"""

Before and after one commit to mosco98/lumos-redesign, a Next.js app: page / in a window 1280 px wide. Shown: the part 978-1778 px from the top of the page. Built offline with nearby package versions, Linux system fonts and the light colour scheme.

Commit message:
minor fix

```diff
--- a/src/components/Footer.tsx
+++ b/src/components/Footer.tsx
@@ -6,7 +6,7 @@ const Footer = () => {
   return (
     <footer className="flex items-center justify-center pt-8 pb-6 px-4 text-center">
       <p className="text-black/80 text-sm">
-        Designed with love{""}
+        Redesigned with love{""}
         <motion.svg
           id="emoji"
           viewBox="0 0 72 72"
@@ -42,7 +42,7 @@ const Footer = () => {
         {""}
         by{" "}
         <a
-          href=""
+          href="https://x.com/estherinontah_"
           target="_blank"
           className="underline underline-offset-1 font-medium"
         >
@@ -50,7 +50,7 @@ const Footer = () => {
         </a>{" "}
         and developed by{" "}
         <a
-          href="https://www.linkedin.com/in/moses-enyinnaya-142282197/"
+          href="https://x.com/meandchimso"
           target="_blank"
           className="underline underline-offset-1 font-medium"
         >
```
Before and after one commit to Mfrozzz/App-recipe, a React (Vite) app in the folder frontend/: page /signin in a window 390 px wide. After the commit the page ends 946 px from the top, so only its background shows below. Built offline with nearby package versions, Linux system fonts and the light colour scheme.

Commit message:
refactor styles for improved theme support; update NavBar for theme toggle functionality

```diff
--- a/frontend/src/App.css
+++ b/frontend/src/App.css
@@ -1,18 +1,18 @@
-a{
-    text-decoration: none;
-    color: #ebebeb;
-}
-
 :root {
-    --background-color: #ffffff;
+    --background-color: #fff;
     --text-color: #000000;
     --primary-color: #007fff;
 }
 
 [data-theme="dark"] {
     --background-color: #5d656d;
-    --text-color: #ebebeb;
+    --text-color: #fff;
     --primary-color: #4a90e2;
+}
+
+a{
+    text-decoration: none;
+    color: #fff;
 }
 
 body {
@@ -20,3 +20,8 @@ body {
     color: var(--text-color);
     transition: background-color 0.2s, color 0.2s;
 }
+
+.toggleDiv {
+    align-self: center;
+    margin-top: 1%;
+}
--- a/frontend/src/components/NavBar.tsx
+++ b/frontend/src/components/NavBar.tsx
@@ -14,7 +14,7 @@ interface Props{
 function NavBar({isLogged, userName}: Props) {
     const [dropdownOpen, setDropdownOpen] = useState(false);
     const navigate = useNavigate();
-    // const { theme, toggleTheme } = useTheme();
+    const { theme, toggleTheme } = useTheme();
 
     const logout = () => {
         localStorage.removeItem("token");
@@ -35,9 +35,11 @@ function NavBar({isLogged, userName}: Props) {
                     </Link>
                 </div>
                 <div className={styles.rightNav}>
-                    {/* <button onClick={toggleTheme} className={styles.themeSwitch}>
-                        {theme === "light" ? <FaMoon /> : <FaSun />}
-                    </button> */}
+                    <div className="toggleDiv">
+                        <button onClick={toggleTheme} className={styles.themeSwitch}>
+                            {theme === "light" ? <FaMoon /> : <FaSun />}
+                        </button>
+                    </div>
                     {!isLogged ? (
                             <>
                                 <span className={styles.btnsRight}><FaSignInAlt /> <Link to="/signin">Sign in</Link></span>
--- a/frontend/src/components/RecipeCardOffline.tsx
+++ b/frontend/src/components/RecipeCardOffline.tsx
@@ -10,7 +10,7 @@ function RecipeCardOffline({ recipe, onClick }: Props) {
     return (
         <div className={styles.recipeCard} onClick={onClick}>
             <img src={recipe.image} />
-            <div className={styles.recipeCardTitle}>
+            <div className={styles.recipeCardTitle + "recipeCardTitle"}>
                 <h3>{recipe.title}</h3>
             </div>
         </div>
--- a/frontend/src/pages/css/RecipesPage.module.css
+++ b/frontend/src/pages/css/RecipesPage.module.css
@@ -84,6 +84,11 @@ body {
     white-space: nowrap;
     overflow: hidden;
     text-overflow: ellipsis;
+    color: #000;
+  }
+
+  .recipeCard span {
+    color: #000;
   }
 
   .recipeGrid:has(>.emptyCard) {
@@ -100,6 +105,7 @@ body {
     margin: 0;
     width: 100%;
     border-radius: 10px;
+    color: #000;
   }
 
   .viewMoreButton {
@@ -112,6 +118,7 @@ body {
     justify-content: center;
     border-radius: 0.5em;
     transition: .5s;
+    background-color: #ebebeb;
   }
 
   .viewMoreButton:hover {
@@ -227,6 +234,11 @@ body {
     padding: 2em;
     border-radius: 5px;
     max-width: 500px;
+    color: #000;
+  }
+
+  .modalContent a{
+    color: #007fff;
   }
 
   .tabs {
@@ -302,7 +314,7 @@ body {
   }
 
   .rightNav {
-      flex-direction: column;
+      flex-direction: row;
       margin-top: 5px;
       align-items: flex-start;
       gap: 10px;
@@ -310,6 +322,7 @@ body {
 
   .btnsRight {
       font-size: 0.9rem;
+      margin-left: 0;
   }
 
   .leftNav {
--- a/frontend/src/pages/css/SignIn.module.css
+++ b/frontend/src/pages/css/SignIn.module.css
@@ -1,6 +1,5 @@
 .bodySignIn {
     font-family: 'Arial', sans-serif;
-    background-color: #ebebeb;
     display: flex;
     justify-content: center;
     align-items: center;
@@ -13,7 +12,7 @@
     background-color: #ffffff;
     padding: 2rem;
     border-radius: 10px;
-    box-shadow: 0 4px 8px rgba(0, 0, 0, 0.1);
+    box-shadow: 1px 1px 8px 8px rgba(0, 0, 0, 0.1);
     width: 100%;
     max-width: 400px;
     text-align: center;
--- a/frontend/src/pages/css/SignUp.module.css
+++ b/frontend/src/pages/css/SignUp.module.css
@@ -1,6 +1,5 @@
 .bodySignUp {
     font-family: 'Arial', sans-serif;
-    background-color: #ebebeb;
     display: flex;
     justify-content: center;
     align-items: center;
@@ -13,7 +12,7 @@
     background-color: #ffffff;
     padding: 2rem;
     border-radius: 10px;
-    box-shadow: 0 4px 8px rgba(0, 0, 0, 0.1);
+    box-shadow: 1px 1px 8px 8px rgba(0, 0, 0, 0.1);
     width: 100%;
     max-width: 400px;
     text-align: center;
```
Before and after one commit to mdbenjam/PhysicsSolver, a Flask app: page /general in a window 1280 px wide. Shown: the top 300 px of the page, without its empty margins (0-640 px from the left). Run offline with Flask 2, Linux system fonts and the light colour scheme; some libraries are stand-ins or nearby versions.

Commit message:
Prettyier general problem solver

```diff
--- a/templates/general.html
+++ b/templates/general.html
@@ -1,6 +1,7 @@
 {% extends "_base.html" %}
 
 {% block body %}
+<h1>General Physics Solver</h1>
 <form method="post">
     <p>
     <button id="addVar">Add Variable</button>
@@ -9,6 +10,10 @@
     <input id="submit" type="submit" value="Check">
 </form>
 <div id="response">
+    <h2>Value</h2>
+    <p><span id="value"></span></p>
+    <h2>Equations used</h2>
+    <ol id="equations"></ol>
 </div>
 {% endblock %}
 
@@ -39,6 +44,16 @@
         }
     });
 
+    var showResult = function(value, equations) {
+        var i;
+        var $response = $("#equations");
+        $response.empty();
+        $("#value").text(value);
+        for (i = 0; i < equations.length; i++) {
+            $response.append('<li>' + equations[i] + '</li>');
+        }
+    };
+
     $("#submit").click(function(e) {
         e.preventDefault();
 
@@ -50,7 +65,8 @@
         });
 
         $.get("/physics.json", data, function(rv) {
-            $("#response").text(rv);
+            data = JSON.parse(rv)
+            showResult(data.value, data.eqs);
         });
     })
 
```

"""

Look for the string "NavBar" in the records, and copy every line where it is found.

- Answer -
refactor styles for improved theme support; update NavBar for theme toggle functionality
--- a/frontend/src/components/NavBar.tsx
+++ b/frontend/src/components/NavBar.tsx
 function NavBar({isLogged, userName}: Props) {
@@ -35,9 +35,11 @@ function NavBar({isLogged, userName}: Props) {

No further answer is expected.